Films released by Disney during the reporting period including “Elemental” and the live-action remake of “The Little Mermaid” starring Halle Bailey while Disney+’s output included new seasons of “The Bear” and “The Kardashians.”

Since returning to the company Bob Iger has spearheaded a shift in strategy when it comes to television distribution, with a return to the older model of multiple windows rather than hoarding content for Disney+. In the U.K. a number of Disney+ originals have since been licensed to linear networks for a second window.

In terms of territory, £1.1 billion’s worth of revenue came from the U.K., £2.5 billion from the rest of Europe and £195 million from the rest of the world.

As required by Companies House, the financial report also notes “principal risks and uncertainties” the company faces, which for Disney includes economic and political changes across the world, including “a reduction of discretionary consumer spend” due to cost of living increases, changes in “public and consumer tastes and preferences” and competition. “We face substantial competition in each of our businesses,” the report notes.

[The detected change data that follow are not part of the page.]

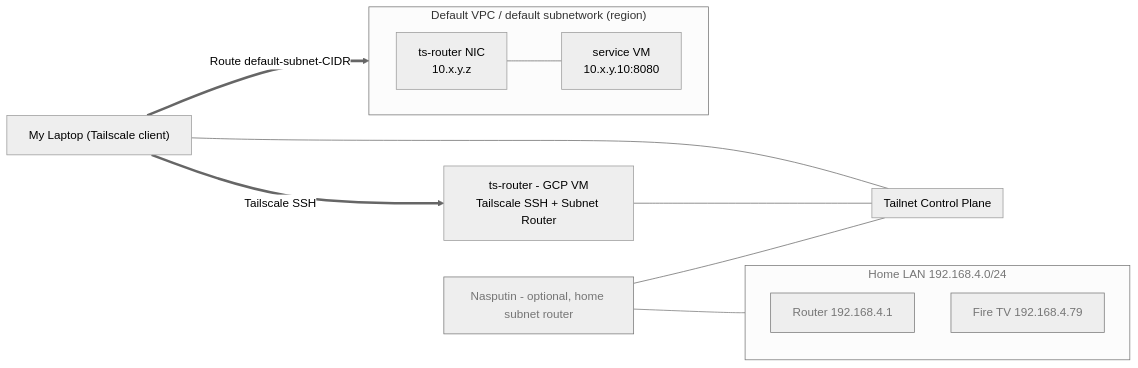
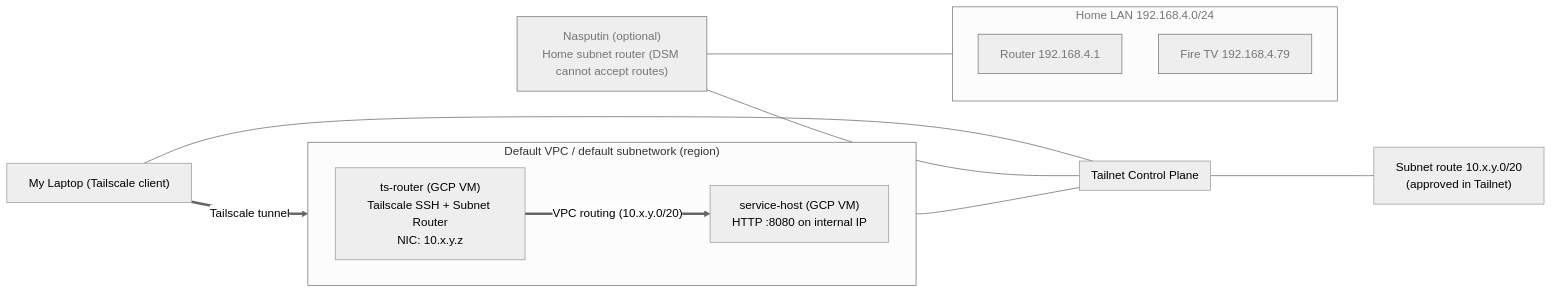
Before and after one commit to timothe/tailscale: the diagram in diagram/architecture.mmd, drawn with Mermaid (neutral theme). The commit also changed 1 other file, not shown here.

Commit message:
Updated diagram

```diff
--- a/diagram/architecture.mmd
+++ b/diagram/architecture.mmd
@@ -1,25 +1,22 @@
 flowchart LR
  subgraph Tailnet["Tailnet Control Plane"]
   end
  subgraph GCP["Default VPC / default subnetwork (region)"]
     direction LR
-        TSNIC["ts-router NIC\n10.x.y.z"]
-        SVC["service VM\n10.x.y.10:8080"]
+        TSRouter["ts-router (GCP VM)<br>Tailscale SSH + Subnet Router<br>NIC: 10.x.y.z"]
+        SVC["service-host (GCP VM)<br>HTTP :8080 on internal IP"]
   end
  subgraph HomeLAN["Home LAN 192.168.4.0/24"]
         IoT1["Router 192.168.4.1"]
         IoT2["Fire TV 192.168.4.79"]
   end
     Laptop["My Laptop (Tailscale client)"] --- Tailnet
-    TSRouter["ts-router - GCP VM
-Tailscale SSH + Subnet Router"] --- Tailnet
-    Nas["Nasputin - optional, home subnet router"] --- Tailnet & HomeLAN
-    TSNIC --- SVC
-    Laptop == Tailscale SSH ==> TSRouter
-    Laptop == "Route default-subnet-CIDR" ==> SVC
+    TSRouter --- Tailnet
+    Nas["Nasputin (optional)<br>Home subnet router (DSM cannot accept routes)"] --- Tailnet & HomeLAN
+    Laptop == Tailscale tunnel ==> TSRouter
+    TSRouter == "VPC routing (10.x.y.0/20)" ==> SVC
+    Tailnet --- Approved["Subnet route 10.x.y.0/20<br>(approved in Tailnet)"]
     style IoT1 stroke:#757575,color:#757575
     style IoT2 stroke:#757575,color:#757575
-    style Tailnet color:#000000
     style Nas stroke:#757575,color:#757575
     style HomeLAN stroke:#757575,color:#757575
-    linkStyle 3 stroke:#757575,fill:none
```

As an IP powerhouse, the report also notes that Disney is aware of the challenges around IP across the world, both in terms of infringement, which it describes as “a significant challenge for IP rights holders” and the remit of its legal protection. “The value of our rights to intellectual property is dependent on the scope of our rights as defined by applicable laws… if those laws are drafted or interpreted in ways that limit the extent of our rights… our ability to generate revenue from our intellectual property rights may decrease,” the report states.

In recent years some of Disney’s oldest characters have begun to age out of copyright protection – including most recently Mickey Mouse – leading to independently-produced horror films such as “Winnie the Pooh: Blood and Honey” and “Mickey’s Mouse Trap,” the latter of which is currently in production.

Leave A Reply

Your email address will not be published.